March 11th, 2009 at 12:00pm
GM and Chrysler get new UAW contracts – but with major differences. Honda announces pricing on the new Insight and gives Prius and Fusion a run for their money. Chinese automaker announces that it’s forming a luxury marked by all-too-familiar copycat tactics. All that and more, plus we answer some of your voicemails in “You Said It!”
Transcript and Story Links after the jump . . .
Here are today’s top headlines. GM and Chrysler get new UAW contracts. Honda announces pricing of the Insight. And Chinese automaker Chery announces its forming a luxury brand.
Up next, we’ll be back with the news behind the headlines.
This is Autoline Daily for Wednesday, March 11, 2009. And now, the news.
Yesterday we reported that Ford got a new labor contract with the UAW. Now, GM and Chrysler have one too. But the Detroit Free Press reports that GM’s contract has major differences, notably no mandatory requirement for physical examinations of workers for job placements, and other changes that quote, “better fit the GM/UAW culture.” Ford’s contract was ratified by a nearly 60 percent majority. The GM and Chrysler contracts are expected to be ratified, too.
Yesterday we also reported that Visteon was rumored to be ready to file for Chapter 11. Thankfully, it didn’t happen. Instead, the company paid $16 million in interest on bonds and said it was going to continue to try and manage its way through the current crisis. Maybe they can hold on long enough to get some of that government money suppliers are asking for.
Honda announced the price of its new Insight hybrid in the American market, and just as everyone was expecting, it came in at just under twenty grand. $19,800 to be exact. That’s an amazing price, well under the Toyota Prius and Ford Fusion hybrids. But all the more amazing, because, being built in Japan, the yen is about 18 percent stronger against the dollar than it was a year ago, meaning Honda is probably pricing this hybrid at a loss. Of course that’s the base LX. But even the next model up, the EX, starts at $21,300, which is still the least expensive of any hybrid.
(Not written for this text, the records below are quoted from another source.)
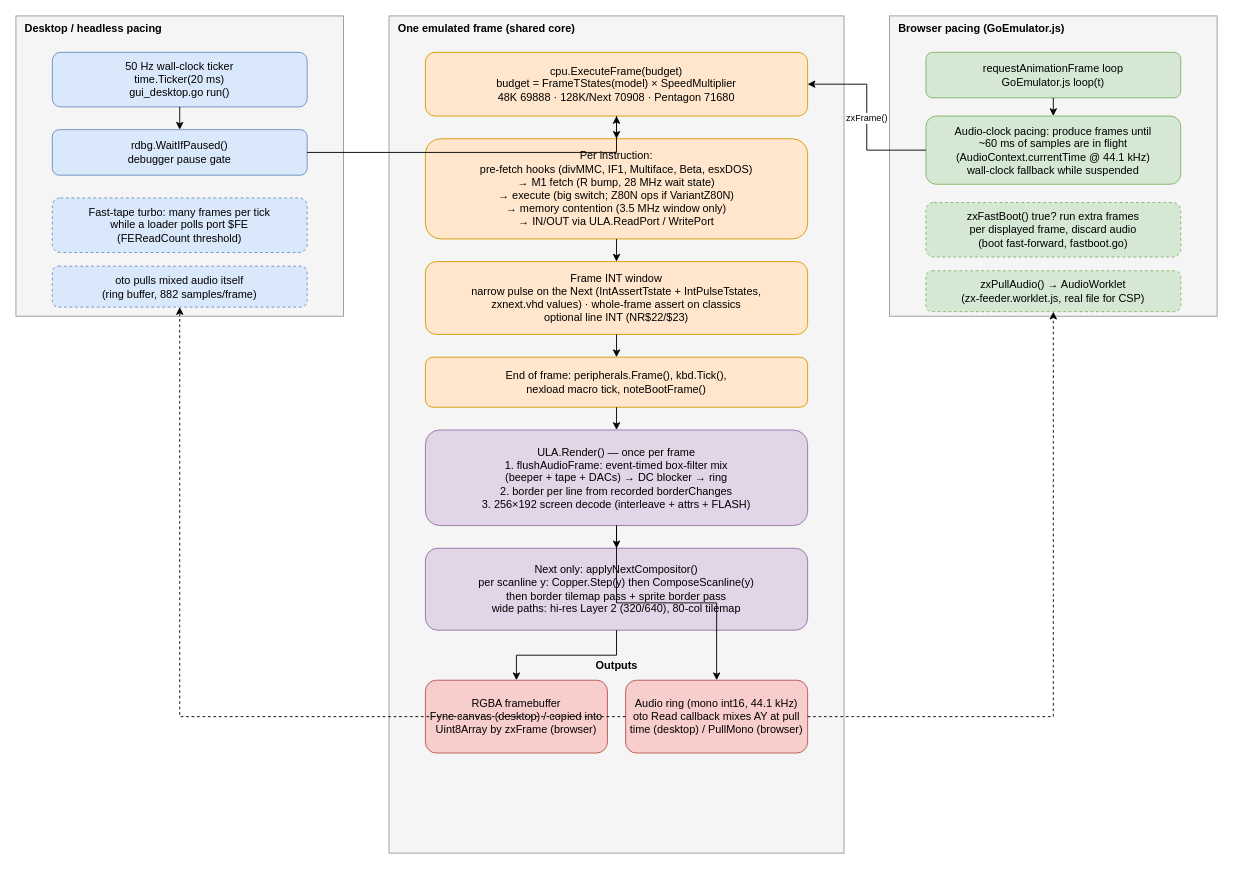
This is packages/emulator-core/zx_go/docs/architecture/diagrams/frame-loop.drawio from stever/zxcode, a draw.io file, before an edit. Source tidied: cells renumbered, new cells numbered last; positions are measured from the earlier drawing's top-left corner, leaving out a move shared by most shapes. Both pictures are drawn from the tidied source at 91%, with x=0, y=0 at pixel (15, 15).
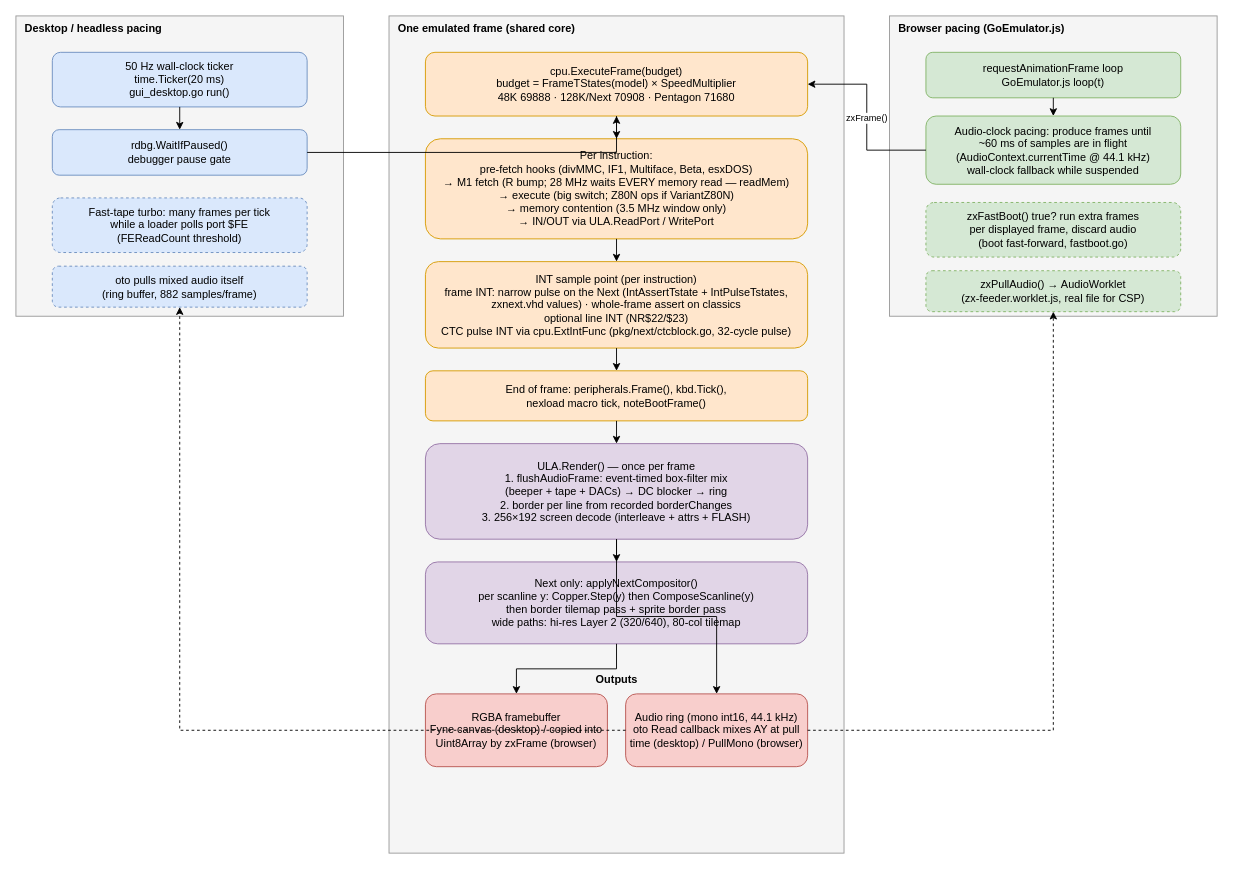
The same page after the edit.

The edit, as a diff of the source:
```diff
@@
-    <mxCell id="14" value="Per instruction:&#10;pre-fetch hooks (divMMC, IF1, Multiface, Beta, esxDOS)&#10;→ M1 fetch (R bump, 28 MHz wait state)&#10;→ execute (big switch; Z80N ops if VariantZ80N)&#10;→ memory contention (3.5 MHz window only)&#10;→ IN/OUT via ULA.ReadPort / WritePort" style="rounded=1;whiteSpace=wrap;html=1;fillColor=#ffe6cc;strokeColor=#d79b00;" parent="1" vertex="1">
+    <mxCell id="14" value="Per instruction:&#10;pre-fetch hooks (divMMC, IF1, Multiface, Beta, esxDOS)&#10;→ M1 fetch (R bump; 28 MHz waits EVERY memory read — readMem)&#10;→ execute (big switch; Z80N ops if VariantZ80N)&#10;→ memory contention (3.5 MHz window only)&#10;→ IN/OUT via ULA.ReadPort / WritePort" style="rounded=1;whiteSpace=wrap;html=1;fillColor=#ffe6cc;strokeColor=#d79b00;" parent="1" vertex="1">
       <mxGeometry x="450" y="135" width="420" height="110" as="geometry" />
     </mxCell>
-    <mxCell id="15" value="Frame INT window&#10;narrow pulse on the Next (IntAssertTstate + IntPulseTstates,&#10;zxnext.vhd values) · whole-frame assert on classics&#10;optional line INT (NR$22/$23)" style="rounded=1;whiteSpace=wrap;html=1;fillColor=#ffe6cc;strokeColor=#d79b00;" parent="1" vertex="1">
-      <mxGeometry x="450" y="270" width="420" height="80" as="geometry" />
+    <mxCell id="15" value="INT sample point (per instruction)&#10;frame INT: narrow pulse on the Next (IntAssertTstate + IntPulseTstates,&#10;zxnext.vhd values) · whole-frame assert on classics&#10;optional line INT (NR$22/$23)&#10;CTC pulse INT via cpu.ExtIntFunc (pkg/next/ctcblock.go, 32-cycle pulse)" style="rounded=1;whiteSpace=wrap;html=1;fillColor=#ffe6cc;strokeColor=#d79b00;" parent="1" vertex="1">
+      <mxGeometry x="450" y="270" width="420" height="95" as="geometry" />
     </mxCell>
     <mxCell id="16" value="End of frame: peripherals.Frame(), kbd.Tick(),&#10;nexload macro tick, noteBootFrame()" style="rounded=1;whiteSpace=wrap;html=1;fillColor=#ffe6cc;strokeColor=#d79b00;" parent="1" vertex="1">
-      <mxGeometry x="450" y="375" width="420" height="55" as="geometry" />
+      <mxGeometry x="450" y="390" width="420" height="55" as="geometry" />
     </mxCell>
     <mxCell id="17" value="ULA.Render() — once per frame&#10;1. flushAudioFrame: event-timed box-filter mix&#10;   (beeper + tape + DACs) → DC blocker → ring&#10;2. border per line from recorded borderChanges&#10;3. 256×192 screen decode (interleave + attrs + FLASH)" style="rounded=1;whiteSpace=wrap;html=1;fillColor=#e1d5e7;strokeColor=#9673a6;" parent="1" vertex="1">
-      <mxGeometry x="450" y="455" width="420" height="105" as="geometry" />
+      <mxGeometry x="450" y="470" width="420" height="105" as="geometry" />
     </mxCell>
     <mxCell id="18" value="Next only: applyNextCompositor()&#10;per scanline y: Copper.Step(y) then ComposeScanline(y)&#10;then border tilemap pass + sprite border pass&#10;wide paths: hi-res Layer 2 (320/640), 80-col tilemap" style="rounded=1;whiteSpace=wrap;html=1;fillColor=#e1d5e7;strokeColor=#9673a6;" parent="1" vertex="1">
-      <mxGeometry x="450" y="585" width="420" height="90" as="geometry" />
+      <mxGeometry x="450" y="600" width="420" height="90" as="geometry" />
     </mxCell>
     <mxCell id="19" value="Outputs" style="text;html=1;fontStyle=1;align=center;" parent="1" vertex="1">
-      <mxGeometry x="450" y="700" width="420" height="20" as="geometry" />
+      <mxGeometry x="450" y="715" width="420" height="20" as="geometry" />
     </mxCell>
     <mxCell id="20" value="RGBA framebuffer&#10;Fyne canvas (desktop) / copied into&#10;Uint8Array by zxFrame (browser)" style="rounded=1;whiteSpace=wrap;html=1;fillColor=#f8cecc;strokeColor=#b85450;" parent="1" vertex="1">
-      <mxGeometry x="450" y="730" width="200" height="80" as="geometry" />
+      <mxGeometry x="450" y="745" width="200" height="80" as="geometry" />
     </mxCell>
     <mxCell id="21" value="Audio ring (mono int16, 44.1 kHz)&#10;oto Read callback mixes AY at pull&#10;time (desktop) / PullMono (browser)" style="rounded=1;whiteSpace=wrap;html=1;fillColor=#f8cecc;strokeColor=#b85450;" parent="1" vertex="1">
-      <mxGeometry x="670" y="730" width="200" height="80" as="geometry" />
+      <mxGeometry x="670" y="745" width="200" height="80" as="geometry" />
     </mxCell>
```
In China news, Geely is climbing out of the bargain-basement. Gasgoo.com reports that the company is pulling out of the sub-$6,000 segment and focusing on building the safest, most efficient and environmentally-friendly car that it can. At the opposite end of the spectrum, Gasgoo reports that Chery is launching a luxury division. The Riich brand will offer different six models and is set to hit the market on March 18th. That’s one week from today! Supposedly the cars will feature “high-end” designs with styling borrowed from Chryslers and Aston Martins. But that plagiarism isn’t the worst of it. The logo will closely resemble Bentley’s winged “B” except with an “R” instead.
The Detroit Free Press reports that Ford will receive financial aid from Romania. In total, the Eastern-European country is handing out $182 million through 2012 to help support the company’s plant that makes engines and the Transit Connect. I thought the Eastern European country was broke, but obviously it wants to save jobs.
Folks have been wishing for flying cars for the past hundred years. And even though today we’re no closer to realizing this fantasy, a Turkish designer has created a stunning vision of the future for Audi. Autoblog reports that design protégé Kazim Doku has created this, a wheel-less hover car. With its front-hinged canopy and LED lighting it looks like something right out of a sci-fi movie. Called the Shark, it recently won Audi’s most recent design contest. For taking top honors, Kazim got a 70 percent scholarship to the prestigious Domus Academy, but unfortunately he had to turn it down. He can’t afford the remaining 30 percent. If you’d like to help him, follow the link in today’s transcript for more information.
Coming up next, it’s time for You Said It!
And now it’s time for some of your feedback. This is “You Said It!” Every day we get dozens of comments and questions from you, our viewers. “You Said It!” gives me a chance to respond.
We have a couple of audio emails that came in, starting with Nathan Keely from Columbus, Ohio.
Nathan, no. Even if GM goes into Chapter 11 it will still stay in business. Chapter 11 is set up to try and save companies that have a strong foundation. Now, there still is a question as to whether people will buy cars from a company that is in Chapter 11 but my guess is that enough of them will.
This next audio email, which is something of an embarrassment to me, regarding one of our trivia questions, comes from John Berg in Oakland, California.
He’s right, people. GM did acquire Saab in 1989. John, thank you for the correction.
And speaking of our trivia contest. Don’t forget that all this week you can enter for your chance to win a DVD copy of our documentary, “A Car Is Born” which is all about the product development process. All you have to do is correctly answer the trivia question in this week’s newsletter. I’ll be picking the winner Friday and I promise you I’ll be double-checking the answer!
And that’s it for today’s top news in the global automotive industry. Thanks for watching, we’ll see you tomorrow.